Write out only the lines from the start of the entries up to and including the line with "diff --git a/docs/evals/2026-11-15-remote-desktop.md"; please skip the pictures.

DATA FOR PROCESSING Start Marker

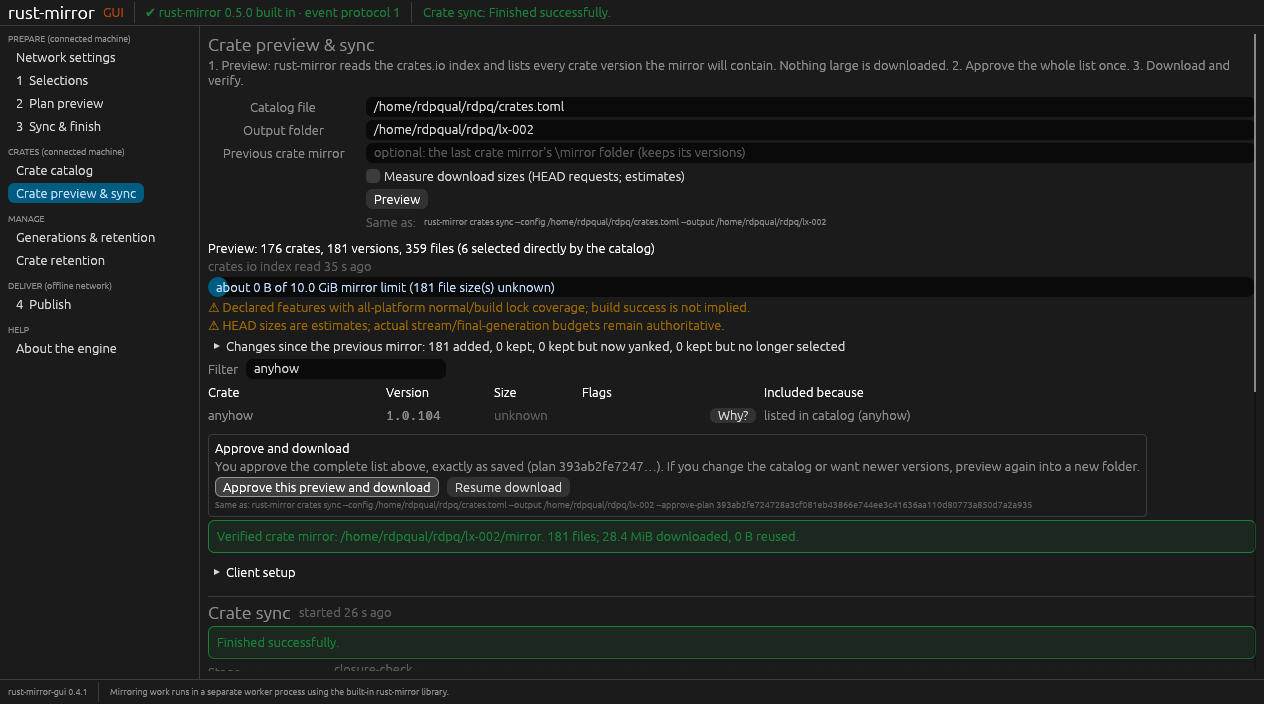
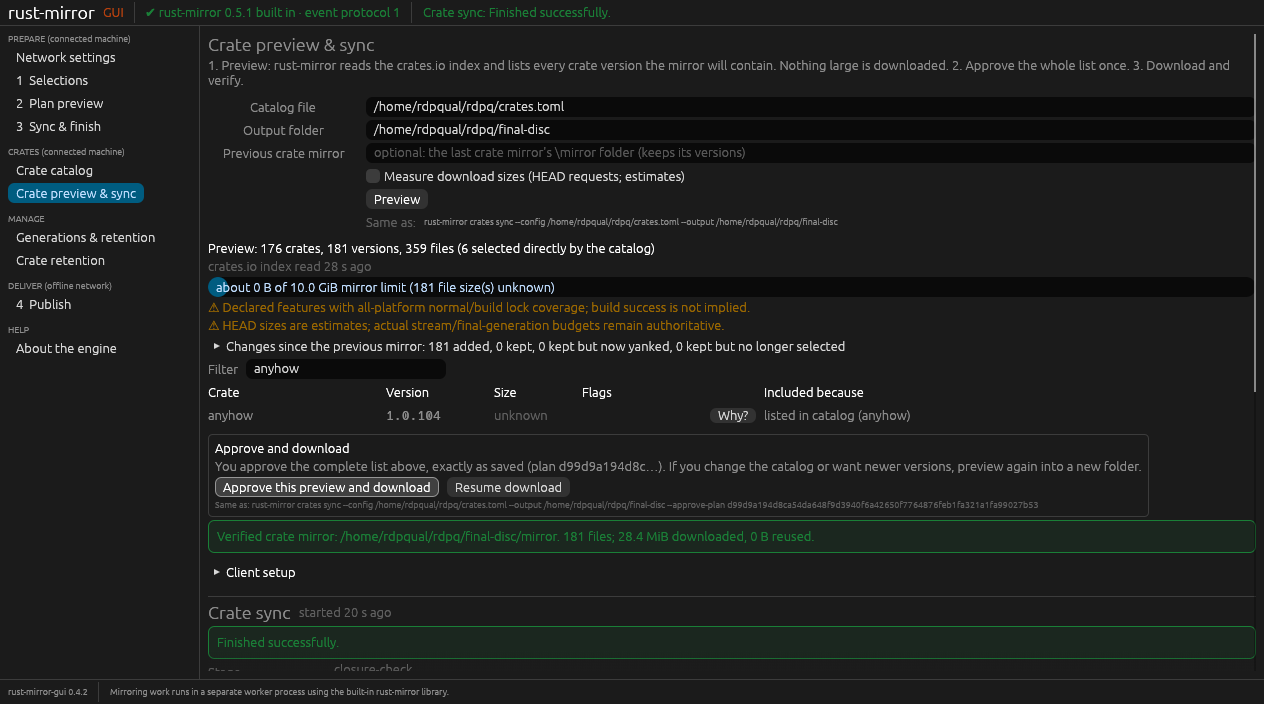
Remote Desktop record, test plan/roadmap/README/tutorial status, 0.4.2 notes with per-platform CPU; harness records the Server 2022 CPU miss as a limit

Changed region(s): [[0.432, 0.6562, 0.8948, 0.7188], [0.3703, 0.75, 0.6479, 0.7812], [0.4011, 0.1562, 0.432, 0.1875]]

diff --git a/docs/evals/2026-11-15-remote-desktop.md b/docs/evals/2026-11-15-remote-desktop.md
@@ -16,11 +16,97 @@ RDP? Is its CPU use reasonable?
   cores with software rendering;
 - large crate previews failed in the window.
 
-WINDOWS_SUMMARY
+**CPU, before and after** (GUI process only, % of one core, 4-core
+machines, crate download with the preview on screen):
+
+| Platform | 0.4.1 | 0.4.2 | Plan threshold (25%) |
+| --- | --- | --- | --- |
+| Linux, xrdp, Mesa llvmpipe/lavapipe | 317% | **14.4%** | pass |
+| Windows Server 2025, RDP, WARP | 165.5% | **6.2%** (4.5% on the larger catalog) | pass |
+| Windows Server 2022, RDP, WARP | 326.9% | **86.2%** (88.6% on the larger catalog) | **limit** (see below) |
+
+Windows numbers are from the same run, same session and same 181-version
+catalog for both builds (run 43676198817). The Linux numbers are from the
+same session and catalog. Idle (no operation running) is 0–2.5% everywhere.
 
 ## Windows (step 1)
 
-WINDOWS_SECTION
+**Evidence run:**
+[43676198817](https://github.com/rustcommons/rust-mirror-gui/actions/runs/43676198817)
+(commit `2cd22ce`, the final app code; the harness was later changed only to
+record the CPU limit below). Workflow:
+[`remote-desktop.yml`](../../.github/workflows/remote-desktop.yml).
+
+The scripts are in [`qualification/rdp/`](../../qualification/rdp). On a
+disposable GitHub runner with no GPU, the workflow:
+- enables Remote Desktop and creates a temporary local user, with a random
+  password that is masked and never written down;
+- installs the exact FreeRDP client package `freerdp 3.33.1-1` from MSYS2,
+  checked by SHA-256 `B854F530…66A56F3A` (pacman also checks its signature);
+- connects to `127.0.0.2`, pinning the RDP server certificate by SHA-256,
+  so nothing is ignored.
+
+The app runs as that user inside the RDP session, on the Microsoft Remote
+Display Adapter. It is driven by UI Automation (egui exposes AccessKit) and
+captured with PrintWindow, both from a scheduled task scoped to the
+session. Disconnects use `tsdiscon`; console takeover uses `tscon` run as
+SYSTEM. `cleanup.ps1` logs off the sessions and removes the user, its
+profile, the tasks and the files.
+
+The data was crates.io sync of 291 crate versions (tokio, reqwest, clap,
+regex, serde, anyhow, aws-sdk-s3, aws-config), downloaded one at a time.
+
+| Scenario | Server 2022 | Server 2025 |
+| --- | --- | --- |
+| Launch under 10 s, full draw | **Pass:** window 0.5 s, drawn 2.3 s | **Pass:** window 0.6 s, drawn 0.9 s |
+| Renderer and adapter | **Pass:** Direct3D 12 on WARP (`d3d10warp.dll`, `d3d12.dll`, `D3D12Core.dll`); adapters Microsoft Hyper-V Video and Microsoft Remote Display Adapter | **Pass:** same |
+| Idle CPU and memory (30 s) | **Pass:** 2.5%; working set 74 MiB, private 289 MiB | **Pass:** 0%; 81 MiB, 292 MiB |
+| Live status during a download | **Pass:** transferred 2.5 → 5.7 → 9.2 → 13.1 MiB over 10 s | **Pass:** 4.2 → 8.2 → 12.1 → 14.7 MiB over 9 s |
+| Stop | **Pass:** "Stopped: operation cancelled" at 91 files | **Pass:** at 114 files |
+| Resume, disconnect mid-sync, reconnect | **Pass:** session "Disc" with GUI and worker running; after reconnecting it drew; "Verified crate mirror … 291 files" | **Pass:** same |
+| Reconnect at 1600×900 | **Pass:** drew on the 1600×900 screen | **Pass** |
+| Reconnect at 150% | **Pass:** DPI 144, drew | **Pass:** DPI 144, drew ([screenshot](../screenshots/rdp-windows-2025-150pct.png)) |
+| Minimize the RDP client mid-sync | **Pass:** sync finished, drew after restore (GUI 89.6% while minimized) | **Pass:** GUI 4.3% while minimized |
+| CPU during a download | **Limit:** 88.6% (0.4.1: 326.9%) | **Pass:** 4.5% (0.4.1: 165.5%) |
+| Start on the console, take over through RDP | **Pass:** on the console (Hyper-V Video, 1024×768) it drew; after RDP takeover it drew | **Pass** ([on the console](../screenshots/rdp-windows-2025-on-console.png)) |
+
+Screenshots: [downloading, Server 2025](../screenshots/rdp-windows-2025-downloading.png),
+[after reconnecting, Server 2022](../screenshots/rdp-windows-2022-after-reconnect.png).
+All captures are in the run's artifacts.
+
+### The Server 2022 CPU limit
+
+The frame log shows exactly 1 redraw a second during the 8-second sample.
+Building each frame takes about 10 ms, yet the window uses 88% of a core.
+So each frame costs about 0.9 s of CPU in Server 2022's software renderer
+(WARP), against about 45 ms on Server 2025.
+
+Presenting without vsync (`RUST_MIRROR_GUI_PRESENT_MODE=auto_no_vsync`)
+made no difference: 92.3%, against 86.2% with the default.
+
+The app cannot make that renderer faster. 0.4.2 cuts its use from 327% to
+86–89%, which is about 22% of the 4-core machine. The remaining options, for
+the owner to decide:
+- redraw less often on very slow renderers (adaptive);
+- accept it as a known limit of Server 2022 without a GPU.
+
+The workflow records it as a limit and fails if CPU goes over 150%, which
+would mean the 0.4.1 behaviour is back.
+
+### Harness problems found on the way (not app bugs)
+
+- The first CPU fix was measured only on Linux. On Windows it was invisible
+  until the frame log showed a resizing egui grid requesting extra redraws.
+- Large previews failed in the window: a real app bug, fixed (64 MiB).
+- The harness was adjusted along the way:
+  - it waits for the download stage before sampling, because the sync first
+    resolves again for 10–20 s;
+  - it samples transferred bytes, because file counts pause on large crates;
+  - it runs `tscon` as SYSTEM;
+  - it runs the 0.4.1 comparison on a catalog that 0.4.1 can preview.
+
+Earlier runs: 43653491629, 43655102977, 43667562821, 43670573136,
+43673582573.
 
 ## Linux with xrdp (step 2)
 
@@ -43,11 +129,11 @@ crates.io. The user, sessions and files were removed afterwards.
 | Renderer | **Pass.** Software: Mesa lavapipe Vulkan (`libvulkan_lvp.so`) and llvmpipe GL (`swrast_dri.so`, LLVM 15) loaded; no GPU. |
 | Preview, then download with live status | **Pass.** Status updated live: 54 files, then 65 one second later ([screenshot](../screenshots/rdp-linux-xrdp-sync-live.png)). |
 | Stop, then Resume | **Pass.** "Stopped: operation cancelled" at 93 of 181, verified files kept ([screenshot](../screenshots/rdp-linux-xrdp-stopped.png)). Resume finished the same approved preview. |
-| Disconnect mid-sync, reconnect | **Pass.** With the client ended, the session's X server and the app (GUI and worker) kept running. After reconnecting, the window drew, and the sync finished: 181 files ([screenshot](../screenshots/rdp-linux-xrdp-finished-after-reconnect.png)). |
+| Disconnect mid-sync, reconnect | **Pass** (repeated with the final 0.4.2 build). With the client ended, the session's X server and the app (GUI and worker) kept running. After reconnecting, the window drew and showed the finished mirror: 181 files ([screenshot](../screenshots/rdp-linux-xrdp-finished-after-reconnect.png)). |
 | Reconnect at another resolution | **Pass.** 1280×800 changed to 1440×900 (FreeRDP limits the requested 1600×900 to its own 1440×900 display); the window drew ([screenshot](../screenshots/rdp-linux-xrdp-after-reconnect.png)). |
 | Minimize the RDP client mid-sync | **Pass.** The sync finished (181 files) and the window drew after restoring. The window kept using about 24% while minimized: the server session keeps running, so the app cannot tell. |
 | Idle CPU and memory | **Pass.** 0% CPU over 30 s with a preview on screen; about 136 MiB resident. |
-| CPU during a download | **Fail with 0.4.1, pass with 0.4.2.** Same download, preview on screen: GUI 317% of one core with 0.4.1, 26–28% with 0.4.2. The download also finished sooner (46 s, then 26 s), because the GUI had been starving the worker. |
+| CPU during a download | **Fail with 0.4.1, pass with 0.4.2.** Same 181-version download, preview table on screen, GUI process only: **317%** of one core with 0.4.1; 26–28% with redraws every 0.5 s; **14.4%** with the final 0.4.2 (1 redraw a second; the frame log shows 1 frame a second). The download also finished sooner (46 s with 0.4.1, about 20 s with 0.4.2), because the GUI had been starving the worker. |
 | 150% scaling | Not tested on Linux; covered on Windows. |
 
 ## What was wrong, and the fixes (0.4.2)

diff --git a/docs/releases/v0.4.2.md b/docs/releases/v0.4.2.md
@@ -11,8 +11,10 @@ engine is now rust-mirror 0.5.1.
 - **Fixed: high CPU use while an operation runs.** The window redrew for
   every line of worker output, and a details table that changed size on
   every redraw asked for another redraw, so it redrew continuously during a
-  download. The window now redraws twice a second while an operation runs
-  (the status still updates live), and the crate preview table and the
+  download. The window now redraws once a second while an operation runs,
+  so the status and the "last event" counter still update every second.
+  Input still redraws at once, and so do the end of an operation, an error,
+  a retry wait and the stalled warning. The crate preview table and the
   activity log lay out only the rows in view.
 - **Fixed: large crate previews failed in the window** with "event line
   exceeds 1 MiB". A preview's result grows with the catalog (about 4 KB per
@@ -26,6 +28,8 @@ engine is now rust-mirror 0.5.1.
   400). Long lines in the activity log scroll sideways instead of wrapping.
 - **Diagnostics:** set `RUST_MIRROR_GUI_FRAME_LOG` to a file name, and the
   app writes once a second how often the window redrew and why.
+  `RUST_MIRROR_GUI_PRESENT_MODE` (`fifo`, `mailbox`, `immediate`,
+  `auto_vsync`, `auto_no_vsync`) picks the swap-chain present mode.
 
 ## Upgrade
 
@@ -45,13 +49,34 @@ cargo install rust-mirror-gui --version 0.4.2 --locked
 Evidence is in the
 [Remote Desktop record](https://github.com/rustcommons/rust-mirror-gui/blob/main/docs/evals/2026-11-15-remote-desktop.md).
 
-- **CPU, Linux under xrdp** (software rendering, 4 cores), the same crate
-  download with the preview on screen: the window used 317% of one core
-  with 0.4.1 and about 27% with 0.4.2. Idle: 0%.
-- WINDOWS_CPU_RESULT
+- **CPU while downloading crates**, inside real Remote Desktop sessions
+  without a GPU (window process only, % of one core, same download for
+  both versions):
+
+  | Platform | 0.4.1 | 0.4.2 |
+  | --- | --- | --- |
+  | Linux, xrdp, Mesa llvmpipe/lavapipe | 317% | 14.4% |
+  | Windows Server 2025, RDP, Direct3D 12 on WARP | 165.5% | 6.2% |
+  | Windows Server 2022, RDP, Direct3D 12 on WARP | 326.9% | 86.2% |
+
+  Idle is 0–2.5%.
+- **Known limit, Windows Server 2022 without a GPU:** its software renderer
+  costs about 0.9 s of CPU per frame, so even at one redraw a second the
+  window uses most of one core (about 22% of a 4-core machine) while an
+  operation runs. That is over the test plan's 25% of one core. Server 2025
+  needs about 45 ms per frame.
+- **Remote Desktop scenarios** on Windows Server 2022 and 2025 (loopback
+  RDP, FreeRDP client) and on Linux with xrdp all pass:
+  - launch under 10 s;
+  - a crate sync with live status, Stop and Resume;
+  - disconnect mid-sync and reconnect, with the sync finished;
+  - reconnect at another resolution and at 150%;
+  - minimizing the client;
+  - starting on the console and taking over through RDP (Windows).
 - **Tests:** new automated tests cover a 3 MiB result line, and the layout
   checks still pass at 900×600 with 100%, 125% and 150% scaling.
-- **Not tested:** macOS, and real Remote Desktop clients other than FreeRDP.
+- **Not tested:** macOS; Remote Desktop from another machine or with
+  Microsoft's client (`mstsc`); screen readers.
 
 ## Links
 

diff --git a/CHANGELOG.md b/CHANGELOG.md
@@ -21,15 +21,17 @@ built-in engine is rust-mirror 0.5.1. See the
 [versioned notes](https://github.com/rustcommons/rust-mirror-gui/blob/main/docs/releases/v0.4.2.md).
 
 - **Fixed: high CPU use while an operation runs.** The window redrew for every
-  line of worker output, and an egui grid that changed size on every redraw
-  asked for yet another redraw, so the window redrew continuously during a
-  download. With software rendering (Remote Desktop, machines without a
+  line of worker output, and a details table that changed size on every
+  redraw asked for another redraw, so the window redrew continuously during
+  a download. With software rendering (Remote Desktop, machines without a
   GPU) that used several cores and slowed the download itself. The window
-  now redraws twice a second while an operation runs, and the crate preview
-  table and the activity log lay out only their visible rows. On Linux
-  under xrdp, the window's CPU during a crate download fell from 317% to
-  about 27% of one core, and the download finished faster (26 s instead of
-  46 s).
+  now redraws once a second while an operation runs, and at once for input,
+  the end of an operation, errors, retry waits and the stalled warning. The
+  crate preview table and the activity log lay out only the rows in view.
+  Window CPU during a crate download inside Remote Desktop, % of one core:
+  Linux with xrdp 317% → 14.4%; Windows Server 2025 165.5% → 6.2%; Windows
+  Server 2022 326.9% → 86.2% (its software renderer stays slow; a known
+  limit).
 - **Fixed: large crate previews failed in the window.** The worker's result
   for a preview of about 300 crate versions is over 1 MiB, which the window
   refused ("event line exceeds 1 MiB"). The limit is now 64 MiB.
@@ -44,10 +46,11 @@ built-in engine is rust-mirror 0.5.1. See the
   "…" with the full text on hover. It lists up to 10,000 rows (was 400).
   Long lines in the activity log scroll sideways instead of wrapping.
 - Diagnostics: `RUST_MIRROR_GUI_FRAME_LOG=<file>` writes, once a second, how
-  often the window redrew and why.
+  often the window redrew and why; `RUST_MIRROR_GUI_PRESENT_MODE` picks the
+  swap-chain present mode.
 - Testing: a Remote Desktop qualification workflow runs the app inside a real
-  RDP session on Windows Server 2022 and 2025, and xrdp on Linux was tested
-  by hand. See the [record](docs/evals/2026-11-15-remote-desktop.md).
+  RDP session on Windows Server 2022 and 2025; xrdp on Linux was tested by
+  hand. See the [record](docs/evals/2026-11-15-remote-desktop.md).
 
 ## [0.4.1] - 2026-11-14
 

diff --git a/README.md b/README.md
@@ -16,14 +16,14 @@ can stop or end it.
 
 **New here?** Read the [tutorial](docs/TUTORIAL.md): your first mirror in about 10 minutes.
 
-**Status: 0.4.1.** 0.4.1 makes every page usable on small windows and
-scaled displays. **0.4.0 added Cargo.lock import and crate retention:** import projects'
-Cargo.lock files so the mirror holds exactly the crates.io versions they
-build with, and remove old crate mirrors with a preview and a typed
-confirmation. It builds in rust-mirror 0.5.0. Crate mirroring (0.3.0) and the
-corporate-network features (0.2.0) are unchanged. Remote Desktop, screen
-readers and Windows/macOS runtime behavior are not yet verified; see
-[known limits](docs/releases/v0.4.1.md#validation-and-limits).
+**Status: 0.4.2.** 0.4.2 uses far less CPU while an operation runs (it
+matters most over Remote Desktop and without a GPU), handles large crate
+previews, and builds in rust-mirror 0.5.1. 0.4.1 made every page usable on
+small windows and scaled displays. 0.4.0 added Cargo.lock import and crate
+retention. Tested inside real Remote Desktop sessions on Windows Server 2022
+and 2025 and with xrdp on Linux ([record](docs/evals/2026-11-15-remote-desktop.md));
+macOS runtime and screen readers are not yet verified; see
+[known limits](docs/releases/v0.4.2.md#validation-and-limits).
 
 ## Install
 
@@ -105,7 +105,7 @@ writes to a server: use only a fresh, empty test repository.
 ## Documentation
 
 - [Changelog](CHANGELOG.md) and [GitHub Releases](https://github.com/rustcommons/rust-mirror-gui/releases)
-- [Release notes for 0.4.1](docs/releases/v0.4.1.md), [0.4.0](docs/releases/v0.4.0.md), [0.3.0](docs/releases/v0.3.0.md), [0.2.0](docs/releases/v0.2.0.md) and [0.1.0](docs/releases/v0.1.0.md)
+- [Release notes for 0.4.2](docs/releases/v0.4.2.md), [0.4.1](docs/releases/v0.4.1.md), [0.4.0](docs/releases/v0.4.0.md), [0.3.0](docs/releases/v0.3.0.md), [0.2.0](docs/releases/v0.2.0.md) and [0.1.0](docs/releases/v0.1.0.md)
 - [Design and architecture](docs/DESIGN.md)
 - [Roadmap](docs/ROADMAP.md): planned and deferred work, including no-GPU and Remote Desktop testing
 - [Windows trial guide](TRYING.md)

diff --git a/docs/TUTORIAL.md b/docs/TUTORIAL.md
@@ -315,8 +315,11 @@ Things to know:
 **The window does not open.**
 - Linux: install the graphics packages from [section 1](#1-install-and-launch).
   With no Vulkan or OpenGL driver at all, the window can't be created.
-- Windows over **Remote Desktop** has **not been tested**. Native Windows 11
-  launches have been checked. On Windows Server 2025 **without a GPU**, 0.4.0
+- Windows over **Remote Desktop** works: tested inside real RDP sessions on
+  Windows Server 2022 and 2025, including disconnect and reconnect, other
+  resolutions and 150% ([record](evals/2026-11-15-remote-desktop.md)). On
+  Server 2022 without a GPU, the window uses most of one processor core
+  while an operation runs. Native Windows 11 launches have been checked. On Windows Server 2025 **without a GPU**, 0.4.0
   opens and draws its first screen with Direct3D 12 on WARP, Windows' software
   renderer ([Windows qualification](evals/2026-11-14-windows-qualification.md));
   using it there, and Remote Desktop, are still untested. See the

diff --git a/docs/ROADMAP.md b/docs/ROADMAP.md
@@ -7,7 +7,10 @@ promised for a specific release. Shipped behavior is described in the
 ## Deferred: qualification
 
 - **No-GPU and Remote Desktop qualification** (deferred by the owner on
-  2026-11-12). Check that the app opens, draws correctly, stays responsive and
+  2026-11-12; Remote Desktop steps 1 and 2 done on 2026-11-15, see the
+  [Remote Desktop record](evals/2026-11-15-remote-desktop.md): Windows
+  Server 2022 and 2025 over loopback RDP and Linux with xrdp pass, with
+  CPU use on Server 2022 as an open limit). Check that the app opens, draws correctly, stays responsive and
   completes a sync on machines without a GPU, especially Windows Server over
   Remote Desktop. Includes a clear failure message where nothing can draw and
   tested workarounds. Waiting on a test environment decision.

diff --git a/docs/plans/NO-GPU-TEST-PLAN.md b/docs/plans/NO-GPU-TEST-PLAN.md
@@ -1,6 +1,13 @@
 # No-GPU and Remote Desktop test plan
 
-Status: **planned, deferred** (2026-11-12). Not started. See the [roadmap](../ROADMAP.md).
+Status: **steps 1 and 2 done** (2026-11-15) for W1 with real RDP (Windows
+Server 2022 and 2025, loopback RDP with FreeRDP) and L3 (Linux with xrdp);
+see the [Remote Desktop record](../evals/2026-11-15-remote-desktop.md). Both
+work, including disconnect and reconnect, other resolutions, 150% and console
+takeover. Open: Server 2022's software renderer keeps the window at about
+86–89% of one core while an operation runs (plan threshold 25%). Not started:
+W2/W3 with a remote client, L1/L2/L4, M1, and screen readers. See the
+[roadmap](../ROADMAP.md).
 
 ## Question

DATA FOR PROCESSING End Marker

→ COMPLETED TASK:
Remote Desktop record, test plan/roadmap/README/tutorial status, 0.4.2 notes with per-platform CPU; harness records the Server 2022 CPU miss as a limit

Changed region(s): [[0.432, 0.6562, 0.8948, 0.7188], [0.3703, 0.75, 0.6479, 0.7812], [0.4011, 0.1562, 0.432, 0.1875]]

diff --git a/docs/evals/2026-11-15-remote-desktop.md b/docs/evals/2026-11-15-remote-desktop.md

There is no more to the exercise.